Adam's fascination with the drums began early. "I think an instrument sort of picks you," he says. "You don't pick it. I remember being a kid, back in Lake Tahoe, and seeing a guy setting up some drums. It was magic to me, watching the process of the stands being unfolded, the whole drum set built in front of you, and then someone sitting down and playing them."
After studying with Yamaha artist Gregg Field at USC, Topol went on to Berklee School of Music, and then embarked on a course of private study with legendary drum teacher Alan Dawson. But Adam eventually found himself at a crossroads. "I was about to quit music," he admits. "Not quit completely, but just play for fun. The commerce side of the business is so funny--and if you're not careful, you can get away from the art."
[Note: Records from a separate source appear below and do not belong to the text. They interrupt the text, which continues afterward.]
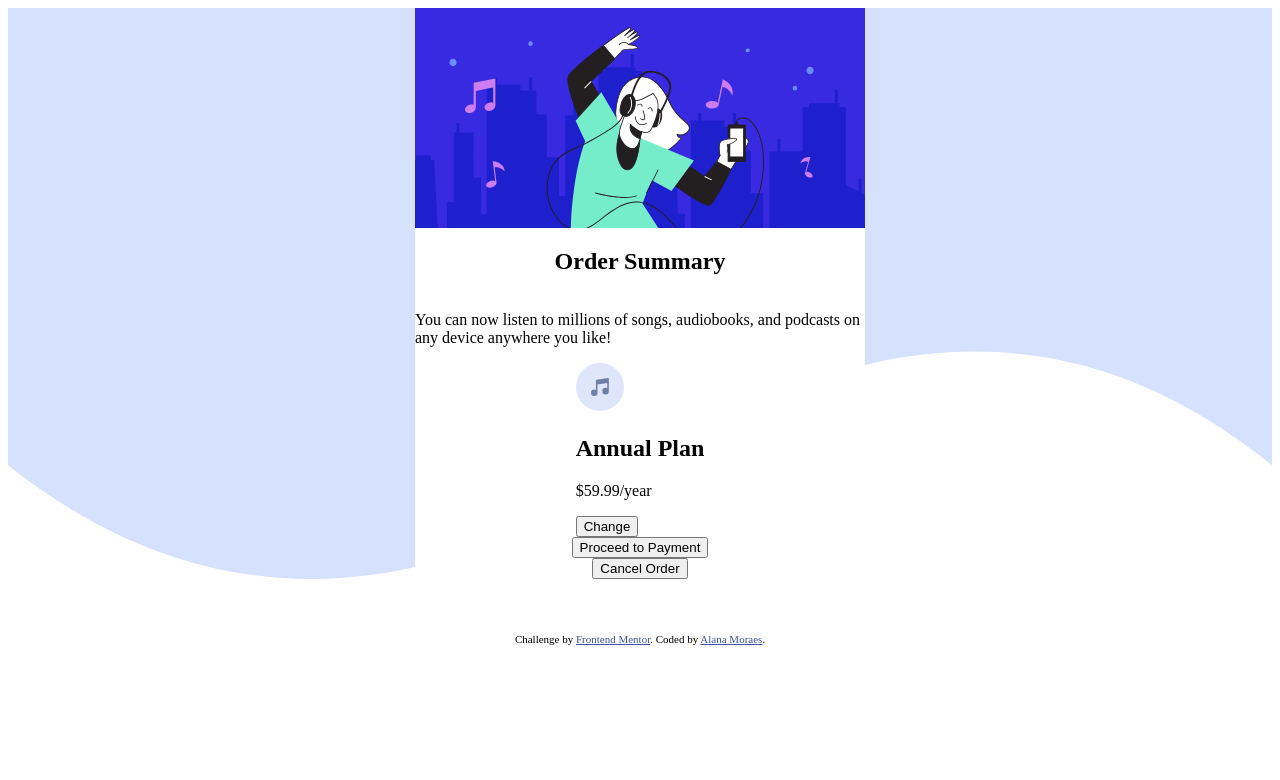
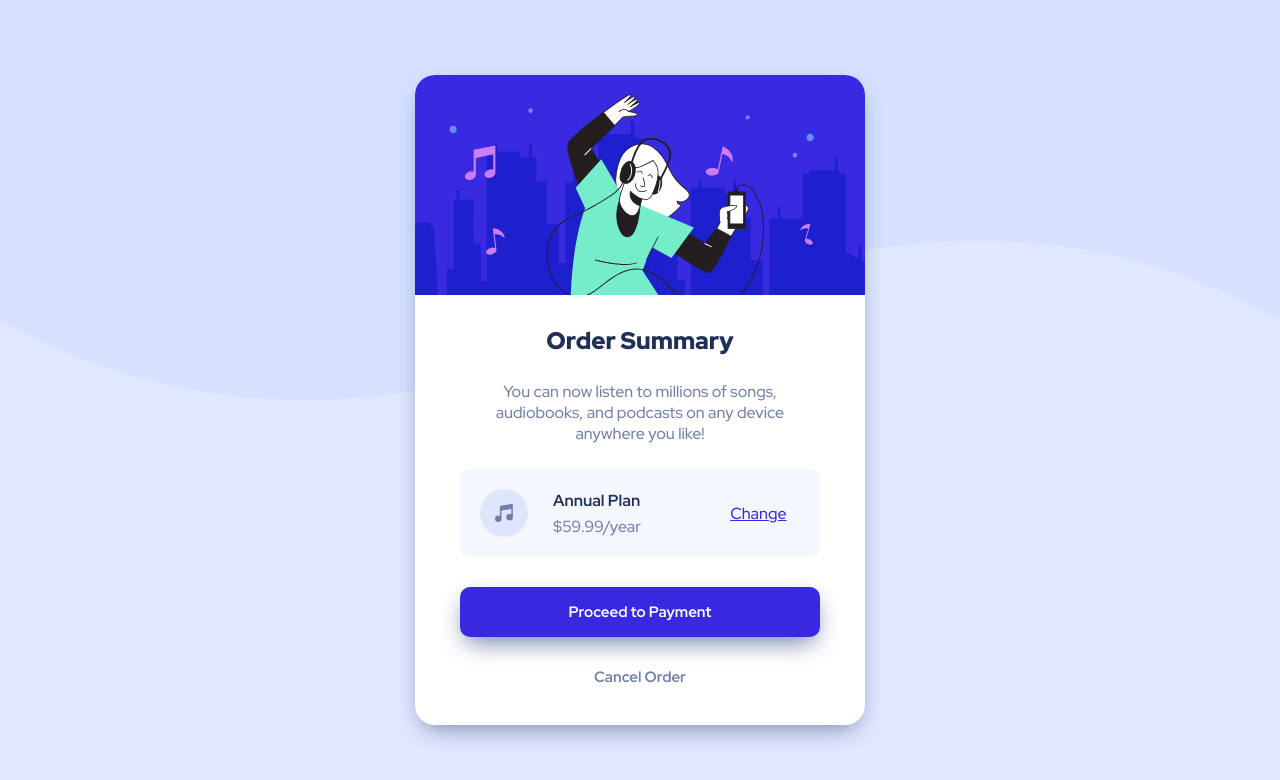
Before and after one commit to alanafbm/order-summary-component-main, a plain HTML site: page index.html in a window 1280 px wide. Drawn offline with Linux system fonts and the light colour scheme.

Commit message:
finished html and css desktop

```diff
--- a/index.html
+++ b/index.html
@@ -1,48 +1,44 @@
 <!DOCTYPE html>
 <html lang="en">
+
 <head>
   <meta charset="UTF-8">
-  <meta name="viewport" content="width=device-width, initial-scale=1.0"> <!-- displays site properly based on user's device -->
+  <meta name="viewport" content="width=device-width, initial-scale=1.0">
+  <!-- displays site properly based on user's device -->
 
   <link rel="icon" type="image/png" sizes="32x32" href="./images/favicon-32x32.png">
   <link rel="stylesheet" href="style.css">
   <link rel="preconnect" href="https://fonts.googleapis.com">
   <link rel="preconnect" href="https://fonts.gstatic.com" crossorigin>
   <link href="https://fonts.googleapis.com/css2?family=Red+Hat+Display:wght@500;700;900&display=swap" rel="stylesheet">
-
   <title>Frontend Mentor | Order summary card</title>
 
   <!-- Feel free to remove these styles or customise in your own stylesheet 👍 -->
-  <style>
-    .attribution { font-size: 11px; text-align: center; }
-    .attribution a { color: hsl(228, 45%, 44%); }
-  </style>
+
 </head>
+
 <body>
   <div class="wrapper">
     <section class="card">
       <img src="./images/illustration-hero.svg" alt="illustration-hero">
-  <h1>Order Summary</h1>
-  <p class="font-size">  You can now listen to millions of songs, audiobooks, and podcasts on any
+      <h1 class="card-font">Order Summary</h1>
+      <p class="card-text"> You can now listen to millions of songs, audiobooks, and podcasts on any
         device anywhere you like!</p>
-  <div class="container">
-    <img src="./images/icon-music.svg" alt="icon-music">
+      <div class="card-subscription">
+        <img class="card-subscription-image" src="./images/icon-music.svg" alt="icon-music">
         <div>
-      <h2 class="font-size">Annual Plan</h2>
-      <p class="font-size">$59.99/year</p>
+          <h2 class="card-subscription-h2">Annual Plan</h2>
+          <p class="card-subscription-p">$59.99/year</p>
         </div>
-    <button>Change</button>
+        <a href="" class="card-subscription-change">Change</a>
         </div>
-  <button class="font-size">Proceed to Payment</button>
-  <button class="font-size">Cancel Order</button>
+      <button class="card-button-payment">
+        <h3>Proceed to Payment</h3>
+      </button>
+    <a href="" class="card-button-cancel">Cancel Order</a>
     </section>
   </div>
-  <br>
-  <br>
-  <br>
-  <div class="attribution">
-    Challenge by <a href="https://www.frontendmentor.io?ref=challenge" target="_blank">Frontend Mentor</a>.
-    Coded by <a href="#">Alana Moraes</a>.
-  </div>
+
 </body>
+
 </html>
--- a/style.css
+++ b/style.css
@@ -1,26 +1,111 @@
-.root {
+:root {
     --clr-pale-blue: hsl(225, 100%, 94%);
     --clr-bright-blue: hsl(245, 75%, 52%);
     --clr-very-pale-blue: hsl(225, 100%, 98%);
     --clr-desaturated-blue: hsl(224, 23%, 55%);
     --clr-dark-blue: hsl(223, 47%, 23%);
-    --ff-primary: 'Red Hat Display', sans-serif;
+    --ff-primary:'Red Hat Display', sans-serif;
 
 }
+
+* {
+    padding: 0;
+    margin: 0;
+    box-sizing: border-box;
+    font-family: var(--ff-primary);
+}
+
 .wrapper {
+    width: 100vw;
+    height: 100vh;
     display: flex;
     justify-content: center;
+    align-items: center;
     background-image: url('./images/pattern-background-desktop.svg');
-	background-position: 100% 100%;
+	background-position: 0% 0%;
 	background-repeat: no-repeat;
-	background-size: 100% 100%;
-
+	background-size: 100% 50%;
+    background-color: var(--clr-pale-blue);
 }
 .card {
     display: flex;
     flex-direction: column;
     align-items: center;
     width: 450px;
-    height: 50%;
-    background-color: white
+    height: 650px;
+    background-color: white;
+    border-radius: 20px;
+    box-shadow: var(--clr-desaturated-blue) 0px 10px 25px -8px;
 }
+
+img {
+    border-radius: 20px 20px 0 0;
+}
+
+.card-font {
+    font-size: 25px bold;
+    color: var(--clr-dark-blue);
+    margin-top: 30px;
+    margin-bottom: 25px;
+    font-weight: 900;
+}
+
+.card-text {
+    text-align: center;
+    padding: 0 60px;
+    color: var(--clr-desaturated-blue);
+    margin-bottom: 25px;
+}
+
+.card-subscription {
+    display: flex;
+    background-color: var(--clr-very-pale-blue);
+    align-items: center;
+    border-radius: 10px;
+    width: 80%;
+    padding:20px;
+}
+
+.card-subscription-image {
+    padding-right: 25px;
+}
+
+.card-subscription-h2 {
+ color: var(--clr-dark-blue);
+ text-align: left;
+ font-size: 16px;
+ padding-right: 90px;
+ padding-bottom: 5px;
+}
+
+.card-subscription-p {
+    color: var(--clr-desaturated-blue);
+}
+
+.card-subscription-change {
+    border: none;
+    color: var(--clr-bright-blue);
+}
+
+.card-button-payment {
+    background-color: var(--clr-bright-blue);
+    width: 80%;
+    margin: 30px;
+    padding: 15px;
+    border-radius: 10px;
+    cursor: pointer;
+    border: none;
+    box-shadow: var(--clr-desaturated-blue) 0px 10px 25px -5px;
+}
+
+h3 {
+    color: white;
+    font-size: 15px;
+}
+
+.card-button-cancel {
+  color: var(--clr-desaturated-blue);
+  text-decoration: none;
+  font-weight: 700;
+  font-size: 15px;
+}
```
Lines whose indentation alone changed are shown as unchanged.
An encounter with one of the world's great rhythmic cultures turned things around. "A friend talked me into a two-week study trip to Cuba," he explains. "I didn't know the first thing about Afro-Cuban music. But there was a real tradition, a real spirit there. People just sat down and played--it was their life. The ones who knew the most rhythms were the coolest, and some of the most respected drummers were the oldest ones." Topol later channeled his appreciation for Cuban music into 2004's Ritmo y Canto, a collaborative tribute to rumba and folkloric rhythms featuring singer Teresita Dome PŽrez, drummer Juan Calvo Flores, and members of Ozomatli.
Adam embarked on an entirely different musical adventure when he began playing with Jack Johnson in 1999. "We were gigging around L.A. and Santa Barbara, just clubs and stuff," he says. "But there was always a crowd, and you could feel an energy there with his music, and his ethos, all the stuff he's involved in."
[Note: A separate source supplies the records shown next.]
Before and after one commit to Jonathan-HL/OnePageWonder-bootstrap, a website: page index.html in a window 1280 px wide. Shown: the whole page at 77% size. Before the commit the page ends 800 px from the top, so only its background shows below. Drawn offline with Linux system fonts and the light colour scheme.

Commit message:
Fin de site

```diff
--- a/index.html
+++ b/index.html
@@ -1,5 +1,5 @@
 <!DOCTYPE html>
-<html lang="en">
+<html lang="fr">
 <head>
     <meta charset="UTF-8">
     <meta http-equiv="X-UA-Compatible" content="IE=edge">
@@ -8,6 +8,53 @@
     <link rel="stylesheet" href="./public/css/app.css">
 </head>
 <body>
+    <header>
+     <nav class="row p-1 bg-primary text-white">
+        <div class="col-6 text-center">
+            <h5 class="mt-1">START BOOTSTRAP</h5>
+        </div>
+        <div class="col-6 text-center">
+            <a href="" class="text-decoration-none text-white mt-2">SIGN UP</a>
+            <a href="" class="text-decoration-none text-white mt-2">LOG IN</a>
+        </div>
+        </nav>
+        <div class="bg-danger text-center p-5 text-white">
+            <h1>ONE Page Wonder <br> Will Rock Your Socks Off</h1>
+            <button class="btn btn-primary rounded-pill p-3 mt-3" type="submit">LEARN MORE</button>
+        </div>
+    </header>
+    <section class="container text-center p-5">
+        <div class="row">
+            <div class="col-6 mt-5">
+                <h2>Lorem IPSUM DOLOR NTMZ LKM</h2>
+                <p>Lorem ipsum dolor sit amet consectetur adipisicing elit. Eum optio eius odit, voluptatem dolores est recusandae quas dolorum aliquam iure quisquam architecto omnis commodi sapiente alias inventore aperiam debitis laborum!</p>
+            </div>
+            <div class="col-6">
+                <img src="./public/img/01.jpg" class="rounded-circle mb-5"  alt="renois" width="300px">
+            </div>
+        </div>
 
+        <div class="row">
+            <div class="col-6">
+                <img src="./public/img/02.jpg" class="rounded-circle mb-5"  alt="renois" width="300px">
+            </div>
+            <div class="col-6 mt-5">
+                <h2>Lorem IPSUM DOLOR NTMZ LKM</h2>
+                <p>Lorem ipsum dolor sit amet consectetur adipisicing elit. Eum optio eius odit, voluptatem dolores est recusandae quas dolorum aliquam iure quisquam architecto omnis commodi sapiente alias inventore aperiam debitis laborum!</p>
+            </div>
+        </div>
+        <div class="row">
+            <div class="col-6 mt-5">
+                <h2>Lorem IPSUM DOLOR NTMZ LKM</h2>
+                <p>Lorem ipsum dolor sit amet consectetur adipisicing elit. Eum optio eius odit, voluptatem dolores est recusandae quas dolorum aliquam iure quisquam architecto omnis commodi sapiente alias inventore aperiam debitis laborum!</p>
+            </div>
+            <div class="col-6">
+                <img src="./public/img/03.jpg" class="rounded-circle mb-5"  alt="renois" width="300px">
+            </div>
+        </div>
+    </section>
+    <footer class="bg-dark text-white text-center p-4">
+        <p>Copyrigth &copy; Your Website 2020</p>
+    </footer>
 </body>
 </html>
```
As word spread, Topol and his bandmates found themselves on the road to fame. "The first place that blew up was San Diego," he remembers. "We did a gig at the racetrack, and when we showed up, there were like 20,000 people. We were in a minivan, and they wouldn't let us in--they didn't know it was Jack Johnson. All of a sudden it was like backing Elvis Presley or something! You'd see people screaming, and it started from there. The music's so incredible, and so is the message."
Adam plays a variety of Yamaha drums, favoring a Maple Custom Absolute kit for studio work and an Oak Custom Absolute kit for the road. "The Maple Custom Absolute kit is super-flexible," he notes. "I wanted an old-school feel, and it has that. Yamaha made me a 20x20x14 bass drum that's perfect--I rarely have to tune it. And they just made me a 16x16 floor tom that just sounds killer."
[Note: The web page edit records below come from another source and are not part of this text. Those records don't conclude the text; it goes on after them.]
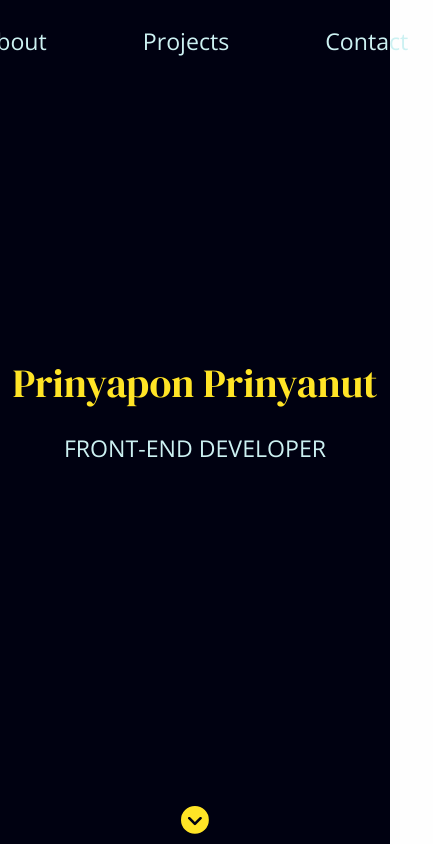
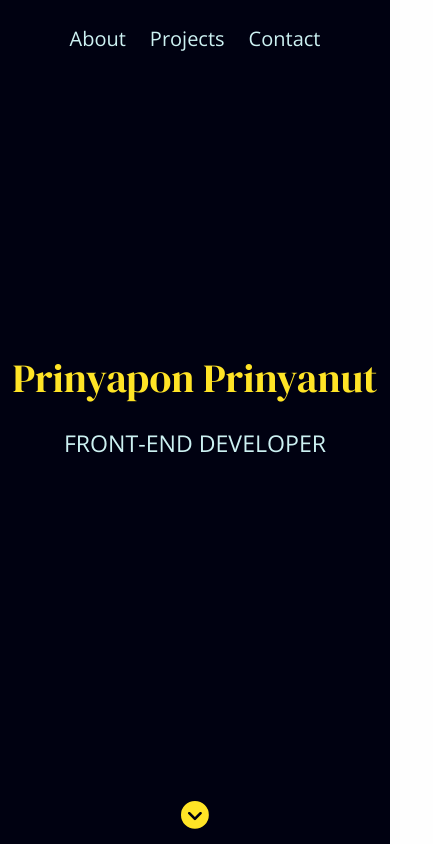
Before and after one commit to GeniePrinie/portfolio2, a React (Create React App) app: page / in a window 390 px wide. Shown: the top 844 px of the page, 433 px wide, since content can reach past the window. Built offline with nearby package versions, Linux system fonts and the light colour scheme; a web font is replaced by a local one.

Commit message:
Update overflow-x and font-size

```diff
--- a/src/Layout/Header.jsx
+++ b/src/Layout/Header.jsx
@@ -38,21 +38,21 @@ export const Header = () => {
       className="d-flex justify-content-center py-4 bg-dark text-primary fs-3"
     >
       <NavLink
-        className="text-decoration-none mx-5 nav-link"
+        className="text-decoration-none nav-link"
         onClick={scrollToAbout}
       >
         About
       </NavLink>
       <NavLink
         to="/"
-        className="text-decoration-none mx-5 nav-link"
+        className="text-decoration-none mx-4 nav-link"
         onClick={scrollToProjects}
       >
         Projects
       </NavLink>
       <NavLink
         to="/"
-        className="text-decoration-none mx-5 nav-link"
+        className="text-decoration-none nav-link"
         onClick={scrollToContact}
       >
         Contact
--- a/src/styles.scss
+++ b/src/styles.scss
@@ -1,7 +1,6 @@
 $primary: #ccf1f2;
 $secondary: #fffadb;
 $success: #ffe426;
-$info: #f2f3f5;
 $dark: #000111;
 $light: #fefefe;
 $danger: #9900ff;
@@ -18,6 +17,7 @@ html {
   margin: 0;
   padding: 0;
   position: relative;
+  overflow-x: hidden;
 }
 
 body {
@@ -27,6 +27,7 @@ body {
   background-color: $light;
   color: $dark;
   min-height: 100vh;
+  overflow-x: hidden;
 }
 
 h1 {
@@ -37,6 +38,16 @@ h1 {
 @media screen and (max-width: 768px) {
   h1 {
     font-size: 40px;
+  }
+  .nav-link {
+    font-size: 20px;
+  }
+}
+
+@media screen and (max-width: 576px) {
+  .btn,
+  body {
+    font-size: 13px;
   }
 }
 
@@ -134,7 +145,7 @@ footer {
 .btn {
   border: 1px solid $dark;
   border-radius: 0%;
-  background-color: $dark !important;
+  background-color: $dark;
   color: $light;
   text-transform: uppercase;
   padding: 15px 40px;
@@ -144,7 +155,7 @@ footer {
   letter-spacing: 1.5px;
   font-weight: bolder;
   &:hover {
-    background-color: $success !important;
+    background-color: $success;
     color: $dark;
   }
 }
@@ -153,7 +164,7 @@ footer {
   border: 1px solid $success;
   border-radius: 0%;
   padding: 5px 15px;
-  background-color: $success !important;
+  background-color: $success;
   margin-bottom: 0;
   letter-spacing: 1.5px;
 }
```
“ The nice thing about Yamaha kits is that they're really consistent. They all sound good. ”
He's just as happy with his oak kit: "I've used those drums a lot at this point. I backlined Yamaha's oak kits over three or four years with Jack and other artists. They always sound incredible. The nice thing about Yamaha kits, particularly the oak drums, is that they're really consistent. They all sound good."
Different woods handle different frequencies better, Topol observes. "And I think that's one of the cool things Yamaha keys into. I notice a lot of the Yamaha artists mix up the woods. Like at Bonnaroo, we got to play right before Pearl Jam, and I noticed Matt Cameron had an oak bass drum and birch toms. Wood definitely has a lot to do with it. It makes you respond a certain way, play a certain way."
Topol also had the opportunity to create his own snare at Yamaha's facility in Japan. "It was amazing," he says. "I brought in a Meters record and said, 'I want it to sound like that.' And they made me a snare that sounded like that! Seeing the whole process, hand-picking the wood, putting it in the machine, rolling on the color and picking out the hardware--it was the experience of a lifetime!"
Though Jack Johnson is currently on hiatus, Adam is still on the go with other recording and touring commitments, including Culver City Dub Collective, a dub/ska collaboration with the grandson of actor Franchot Tone. "We opened for Jack on the last half of the Sleep Through the Static tour," he says. "I'm also going back on the road with a singer-songwriter named Mason Jennings, who's on Jack's label, Brushfire Records. And I just finished two more tracks for a new Piers Faccini record. I think I'll be busy until next year!"
(Photography Credit: Rob Shanahan)